> _Work to complete_:
Look for the word "Start" in the entries below, then copy every line that has it.

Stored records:

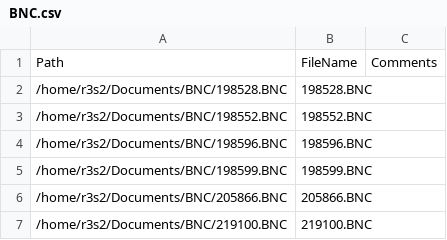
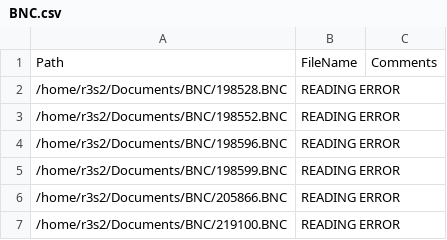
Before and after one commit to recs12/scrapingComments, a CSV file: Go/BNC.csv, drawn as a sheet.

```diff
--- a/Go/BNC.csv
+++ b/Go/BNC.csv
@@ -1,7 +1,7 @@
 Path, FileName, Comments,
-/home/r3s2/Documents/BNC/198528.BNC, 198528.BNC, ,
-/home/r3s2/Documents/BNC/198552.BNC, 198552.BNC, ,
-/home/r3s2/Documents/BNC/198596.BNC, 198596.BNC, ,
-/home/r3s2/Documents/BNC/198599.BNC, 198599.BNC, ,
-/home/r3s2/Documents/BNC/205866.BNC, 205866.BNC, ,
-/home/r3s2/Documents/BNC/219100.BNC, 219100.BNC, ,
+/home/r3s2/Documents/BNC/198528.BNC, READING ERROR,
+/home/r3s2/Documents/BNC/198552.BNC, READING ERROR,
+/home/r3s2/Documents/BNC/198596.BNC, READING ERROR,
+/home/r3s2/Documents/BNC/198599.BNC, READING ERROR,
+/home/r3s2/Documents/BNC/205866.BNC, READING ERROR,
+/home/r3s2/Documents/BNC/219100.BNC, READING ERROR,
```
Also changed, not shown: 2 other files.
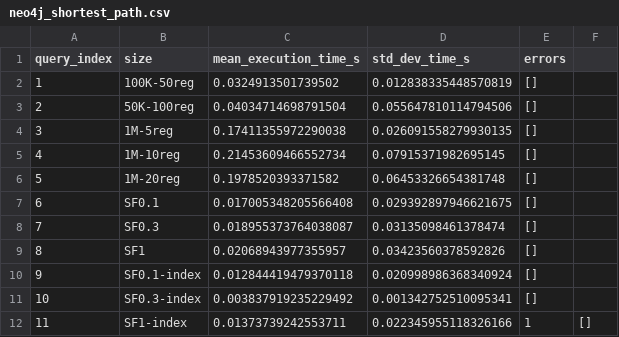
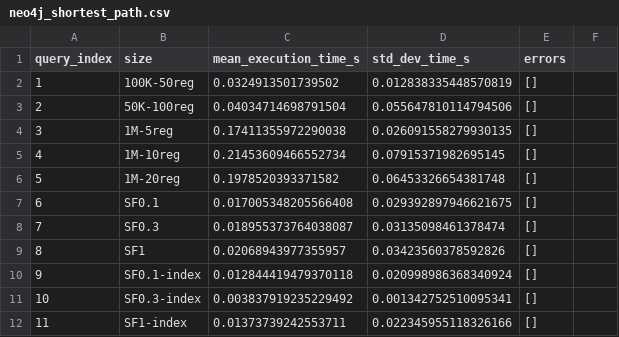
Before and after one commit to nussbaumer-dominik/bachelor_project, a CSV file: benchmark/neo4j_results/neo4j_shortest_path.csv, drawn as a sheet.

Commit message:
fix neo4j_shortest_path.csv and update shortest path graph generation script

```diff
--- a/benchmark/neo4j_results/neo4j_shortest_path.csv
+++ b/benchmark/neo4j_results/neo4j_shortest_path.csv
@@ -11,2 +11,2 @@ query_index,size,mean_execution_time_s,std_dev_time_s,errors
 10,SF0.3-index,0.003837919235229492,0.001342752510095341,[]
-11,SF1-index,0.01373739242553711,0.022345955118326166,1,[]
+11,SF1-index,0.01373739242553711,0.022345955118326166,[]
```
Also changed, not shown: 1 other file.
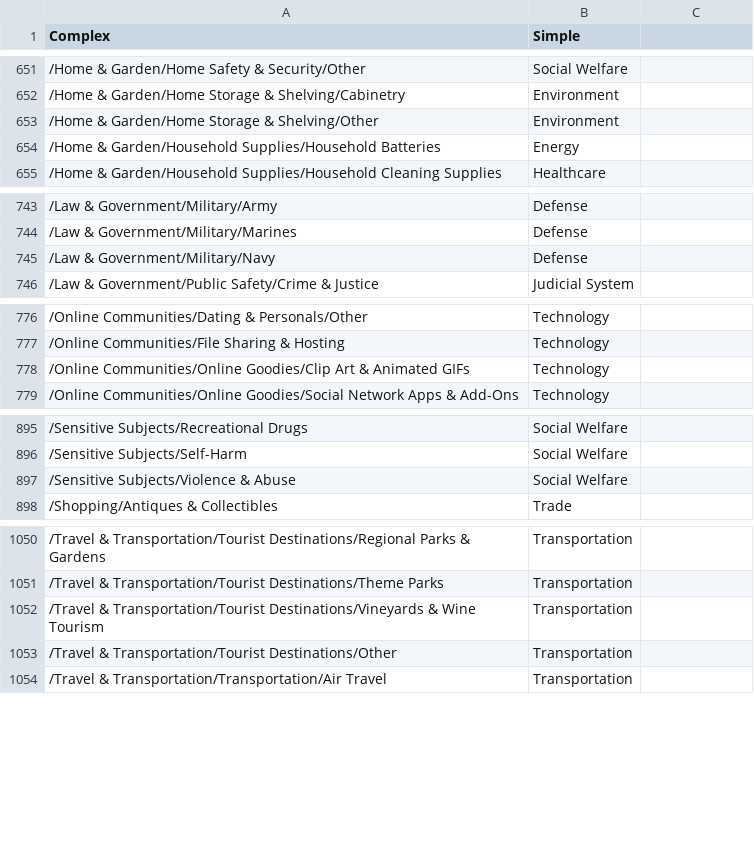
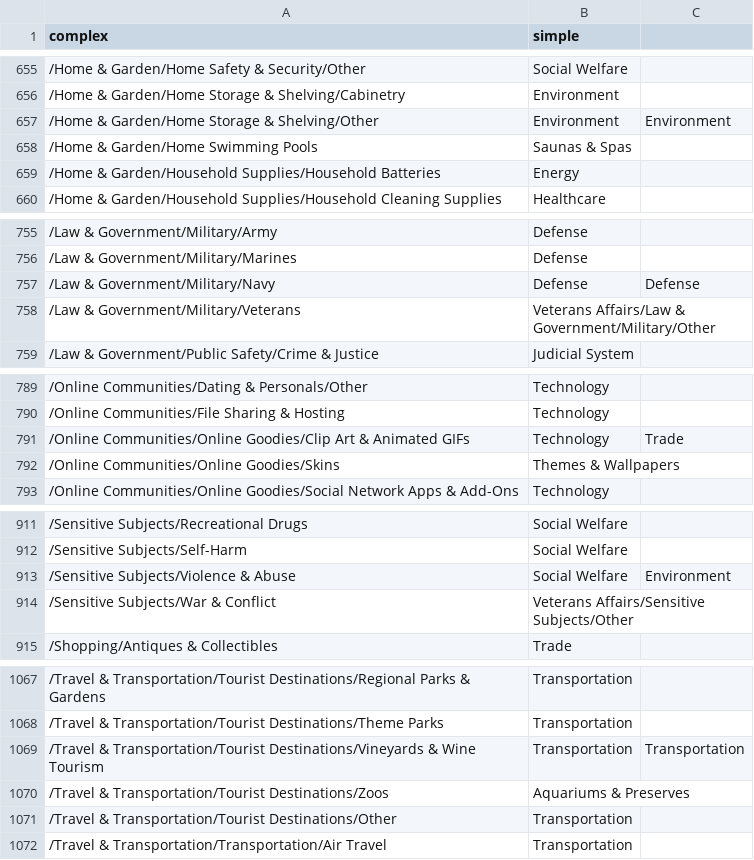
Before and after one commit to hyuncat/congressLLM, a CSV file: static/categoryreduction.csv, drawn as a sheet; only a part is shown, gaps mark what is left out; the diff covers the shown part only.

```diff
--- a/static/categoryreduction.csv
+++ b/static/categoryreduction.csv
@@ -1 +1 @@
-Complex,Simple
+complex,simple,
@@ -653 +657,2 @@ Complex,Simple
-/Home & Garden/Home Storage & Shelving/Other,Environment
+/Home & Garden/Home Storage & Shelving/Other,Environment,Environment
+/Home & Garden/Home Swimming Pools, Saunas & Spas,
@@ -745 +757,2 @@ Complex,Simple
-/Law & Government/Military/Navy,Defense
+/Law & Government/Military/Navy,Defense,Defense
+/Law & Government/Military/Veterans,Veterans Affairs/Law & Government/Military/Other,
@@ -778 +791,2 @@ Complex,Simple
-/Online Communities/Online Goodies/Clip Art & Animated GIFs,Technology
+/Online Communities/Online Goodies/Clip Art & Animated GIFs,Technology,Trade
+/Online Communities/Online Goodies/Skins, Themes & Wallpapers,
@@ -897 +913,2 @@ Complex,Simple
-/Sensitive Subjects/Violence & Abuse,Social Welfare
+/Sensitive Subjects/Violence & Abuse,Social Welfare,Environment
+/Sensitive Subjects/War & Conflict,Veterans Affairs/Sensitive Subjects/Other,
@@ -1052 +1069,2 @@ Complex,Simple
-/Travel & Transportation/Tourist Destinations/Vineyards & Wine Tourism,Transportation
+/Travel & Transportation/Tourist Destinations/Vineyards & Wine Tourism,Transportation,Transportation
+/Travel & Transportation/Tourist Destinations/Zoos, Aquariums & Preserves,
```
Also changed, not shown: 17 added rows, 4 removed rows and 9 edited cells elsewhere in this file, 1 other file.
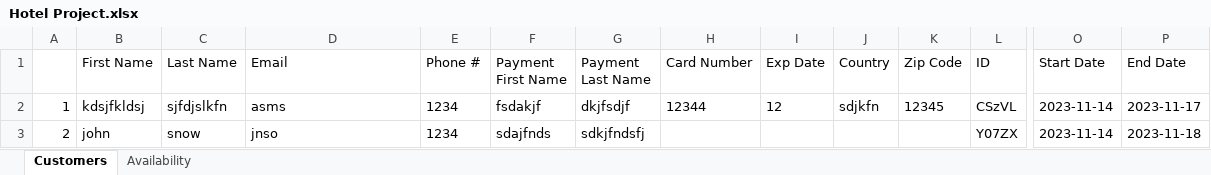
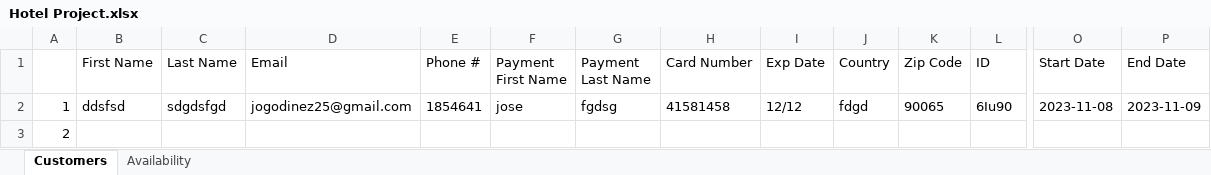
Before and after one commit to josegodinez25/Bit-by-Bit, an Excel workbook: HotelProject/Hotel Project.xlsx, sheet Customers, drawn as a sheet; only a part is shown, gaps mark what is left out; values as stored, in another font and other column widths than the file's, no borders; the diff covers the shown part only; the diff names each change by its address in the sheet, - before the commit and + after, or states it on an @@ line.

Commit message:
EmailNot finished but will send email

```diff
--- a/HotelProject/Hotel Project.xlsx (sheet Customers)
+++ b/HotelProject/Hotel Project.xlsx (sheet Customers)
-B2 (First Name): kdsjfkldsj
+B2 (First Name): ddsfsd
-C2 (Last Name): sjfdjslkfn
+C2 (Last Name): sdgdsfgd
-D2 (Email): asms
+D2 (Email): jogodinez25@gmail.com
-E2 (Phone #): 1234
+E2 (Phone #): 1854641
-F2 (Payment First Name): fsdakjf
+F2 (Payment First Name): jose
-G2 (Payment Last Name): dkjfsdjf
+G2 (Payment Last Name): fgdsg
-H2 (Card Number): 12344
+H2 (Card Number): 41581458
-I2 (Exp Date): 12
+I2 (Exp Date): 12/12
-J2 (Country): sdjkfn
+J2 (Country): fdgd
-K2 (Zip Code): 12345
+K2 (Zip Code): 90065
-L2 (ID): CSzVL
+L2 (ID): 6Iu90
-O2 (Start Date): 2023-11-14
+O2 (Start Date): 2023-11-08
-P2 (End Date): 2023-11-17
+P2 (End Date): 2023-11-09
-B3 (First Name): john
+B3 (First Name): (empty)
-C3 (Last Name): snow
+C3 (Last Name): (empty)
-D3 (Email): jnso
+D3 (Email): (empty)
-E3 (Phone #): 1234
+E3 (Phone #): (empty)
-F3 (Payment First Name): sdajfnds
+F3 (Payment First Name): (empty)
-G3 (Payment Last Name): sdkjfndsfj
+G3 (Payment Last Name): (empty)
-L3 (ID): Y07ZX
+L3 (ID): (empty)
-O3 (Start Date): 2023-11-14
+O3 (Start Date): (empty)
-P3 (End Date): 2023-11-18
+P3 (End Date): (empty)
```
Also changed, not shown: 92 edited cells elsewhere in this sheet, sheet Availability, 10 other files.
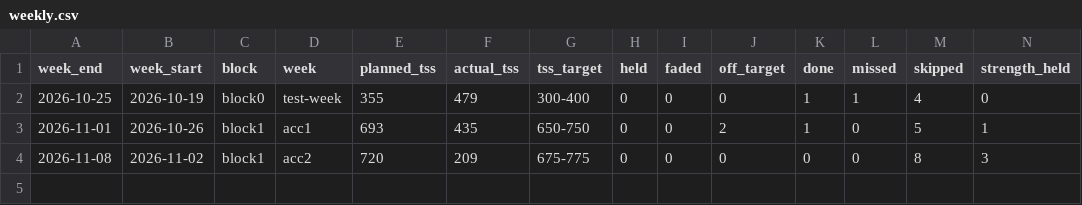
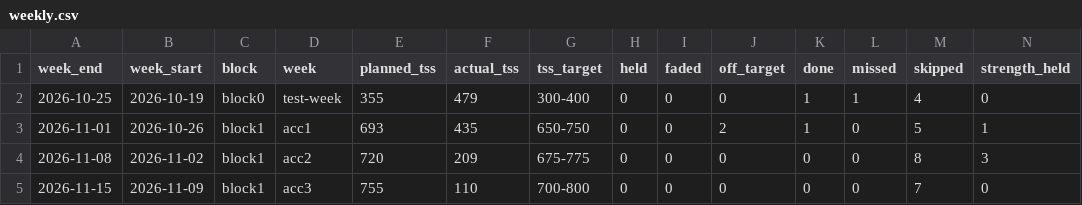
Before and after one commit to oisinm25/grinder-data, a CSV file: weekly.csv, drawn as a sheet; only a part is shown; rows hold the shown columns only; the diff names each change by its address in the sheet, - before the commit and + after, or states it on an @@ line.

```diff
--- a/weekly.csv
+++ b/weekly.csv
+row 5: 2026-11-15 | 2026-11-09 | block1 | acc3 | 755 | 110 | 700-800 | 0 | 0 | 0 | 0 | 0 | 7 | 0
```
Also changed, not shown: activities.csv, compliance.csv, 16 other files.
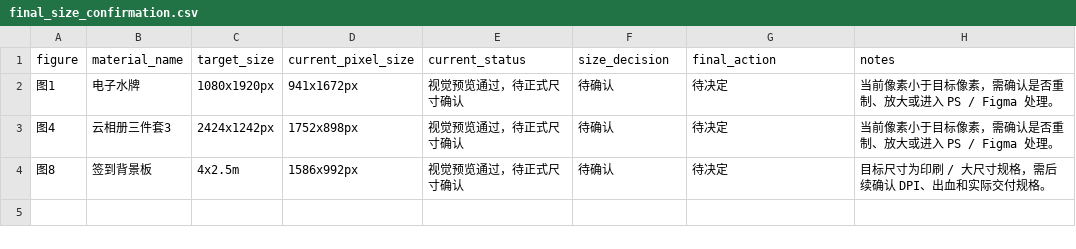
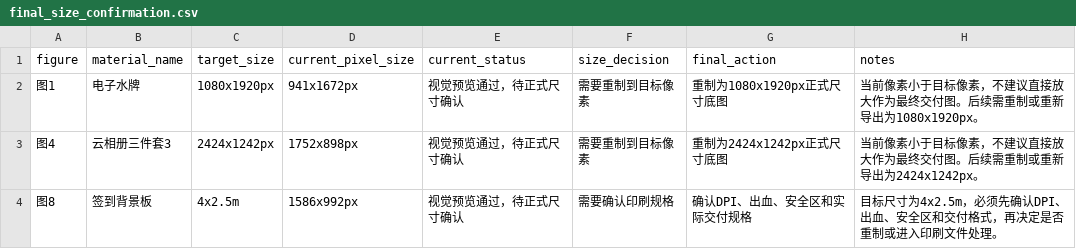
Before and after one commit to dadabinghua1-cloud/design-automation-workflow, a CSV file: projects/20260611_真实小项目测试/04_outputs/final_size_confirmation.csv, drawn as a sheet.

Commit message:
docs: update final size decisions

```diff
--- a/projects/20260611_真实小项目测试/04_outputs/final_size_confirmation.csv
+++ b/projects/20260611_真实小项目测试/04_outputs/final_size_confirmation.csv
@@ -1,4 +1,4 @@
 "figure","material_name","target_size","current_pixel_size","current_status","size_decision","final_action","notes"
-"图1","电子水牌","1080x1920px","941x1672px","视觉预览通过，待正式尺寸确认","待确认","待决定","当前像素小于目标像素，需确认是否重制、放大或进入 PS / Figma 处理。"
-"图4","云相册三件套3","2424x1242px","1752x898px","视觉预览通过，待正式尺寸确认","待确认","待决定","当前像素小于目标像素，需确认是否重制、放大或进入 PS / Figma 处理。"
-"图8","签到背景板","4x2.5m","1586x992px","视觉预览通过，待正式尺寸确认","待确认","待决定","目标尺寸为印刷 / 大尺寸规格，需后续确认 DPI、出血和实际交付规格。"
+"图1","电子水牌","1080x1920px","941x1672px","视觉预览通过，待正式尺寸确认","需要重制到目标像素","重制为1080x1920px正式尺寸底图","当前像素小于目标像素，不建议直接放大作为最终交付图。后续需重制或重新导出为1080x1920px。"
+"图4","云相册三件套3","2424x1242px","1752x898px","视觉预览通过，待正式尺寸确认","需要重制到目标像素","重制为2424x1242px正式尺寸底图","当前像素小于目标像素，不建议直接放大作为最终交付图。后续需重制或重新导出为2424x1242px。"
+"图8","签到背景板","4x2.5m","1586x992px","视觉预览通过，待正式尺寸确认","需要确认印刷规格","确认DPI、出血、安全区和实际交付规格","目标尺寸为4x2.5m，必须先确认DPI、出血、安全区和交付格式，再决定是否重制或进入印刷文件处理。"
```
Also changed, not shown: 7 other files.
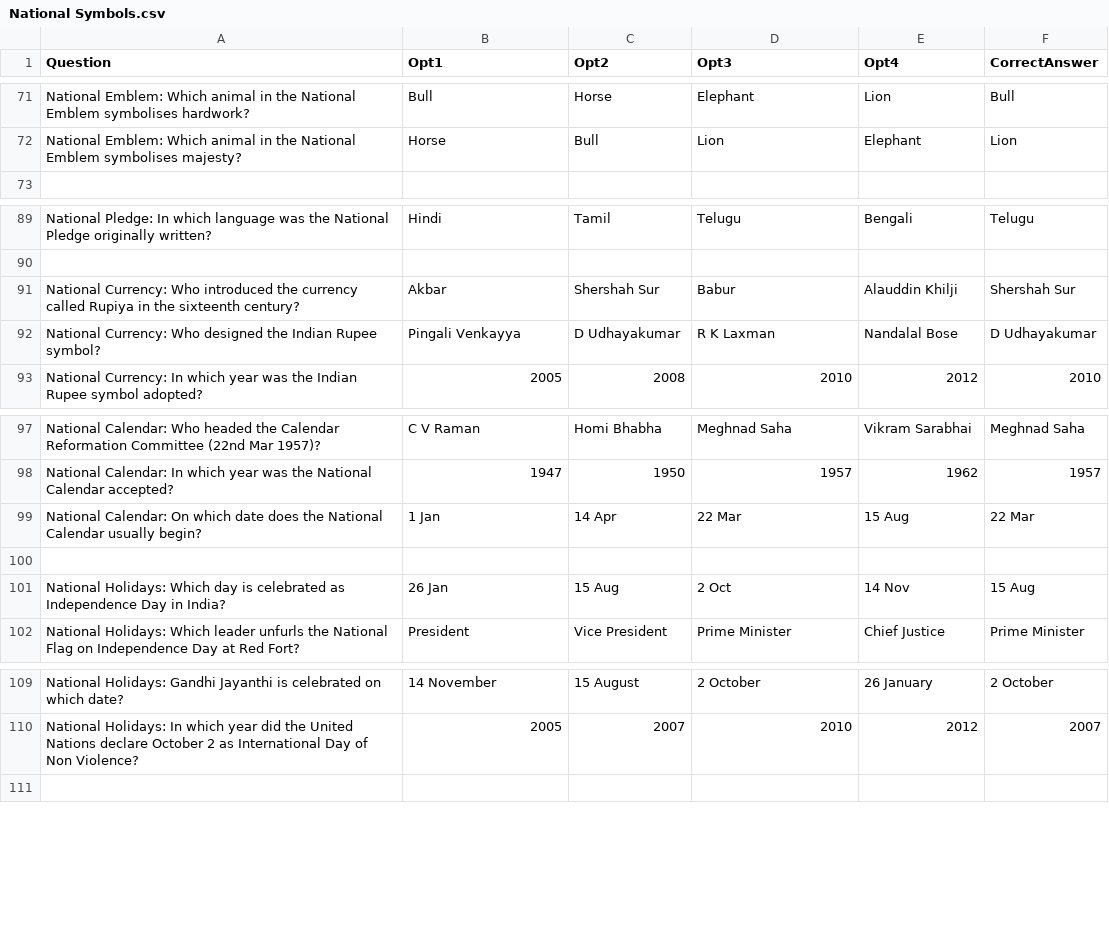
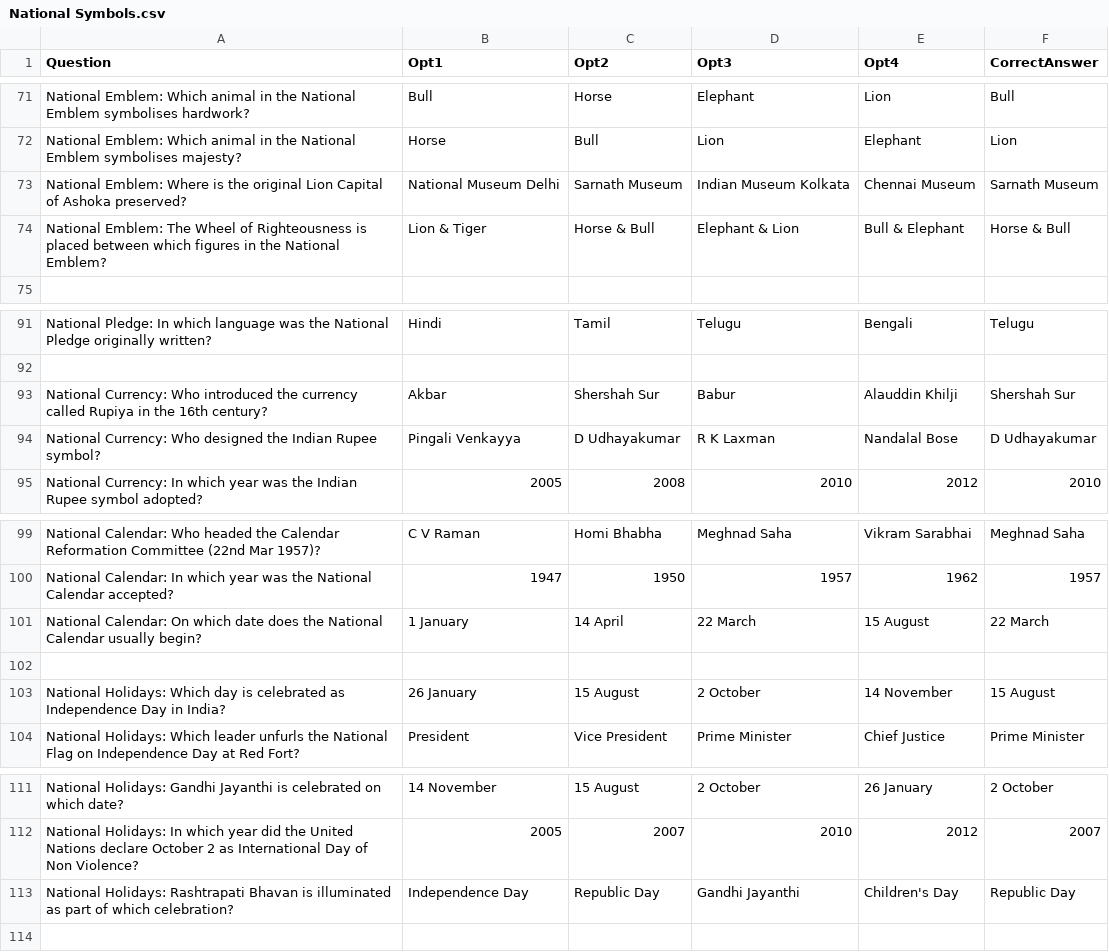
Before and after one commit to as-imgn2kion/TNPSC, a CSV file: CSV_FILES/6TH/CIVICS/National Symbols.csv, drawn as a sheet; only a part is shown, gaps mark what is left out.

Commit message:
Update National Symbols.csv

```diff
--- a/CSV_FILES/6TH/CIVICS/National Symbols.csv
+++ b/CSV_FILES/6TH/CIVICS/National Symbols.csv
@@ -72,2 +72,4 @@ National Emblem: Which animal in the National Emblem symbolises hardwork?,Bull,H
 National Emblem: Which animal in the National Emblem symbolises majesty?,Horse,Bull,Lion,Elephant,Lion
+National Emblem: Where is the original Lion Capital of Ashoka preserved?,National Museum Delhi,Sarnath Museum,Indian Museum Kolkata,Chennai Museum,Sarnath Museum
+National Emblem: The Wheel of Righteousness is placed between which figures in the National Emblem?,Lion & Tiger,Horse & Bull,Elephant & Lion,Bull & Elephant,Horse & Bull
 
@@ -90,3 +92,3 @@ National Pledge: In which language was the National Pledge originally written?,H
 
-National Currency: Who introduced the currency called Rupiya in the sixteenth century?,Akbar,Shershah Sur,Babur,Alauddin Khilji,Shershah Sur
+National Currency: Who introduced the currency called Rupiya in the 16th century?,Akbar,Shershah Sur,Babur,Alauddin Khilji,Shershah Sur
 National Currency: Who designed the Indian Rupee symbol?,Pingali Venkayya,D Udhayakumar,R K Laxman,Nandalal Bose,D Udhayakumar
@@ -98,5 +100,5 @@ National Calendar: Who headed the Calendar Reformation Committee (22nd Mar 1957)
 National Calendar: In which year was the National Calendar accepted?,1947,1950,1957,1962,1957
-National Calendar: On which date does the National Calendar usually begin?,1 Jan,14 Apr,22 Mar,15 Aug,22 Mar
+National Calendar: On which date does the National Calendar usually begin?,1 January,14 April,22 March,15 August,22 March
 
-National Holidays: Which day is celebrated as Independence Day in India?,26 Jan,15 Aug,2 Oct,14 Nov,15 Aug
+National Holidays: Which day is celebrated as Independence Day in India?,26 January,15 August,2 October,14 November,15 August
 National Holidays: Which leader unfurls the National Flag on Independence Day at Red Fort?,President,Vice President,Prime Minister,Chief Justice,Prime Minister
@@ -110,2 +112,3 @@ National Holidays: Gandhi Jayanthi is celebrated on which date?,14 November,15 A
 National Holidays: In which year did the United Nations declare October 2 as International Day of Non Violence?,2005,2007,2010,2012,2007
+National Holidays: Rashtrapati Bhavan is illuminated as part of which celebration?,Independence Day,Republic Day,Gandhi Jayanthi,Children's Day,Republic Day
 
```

> _Expected answer_:
-O2 (Start Date): 2023-11-14
+O2 (Start Date): 2023-11-08
-O3 (Start Date): 2023-11-14
+O3 (Start Date): (empty)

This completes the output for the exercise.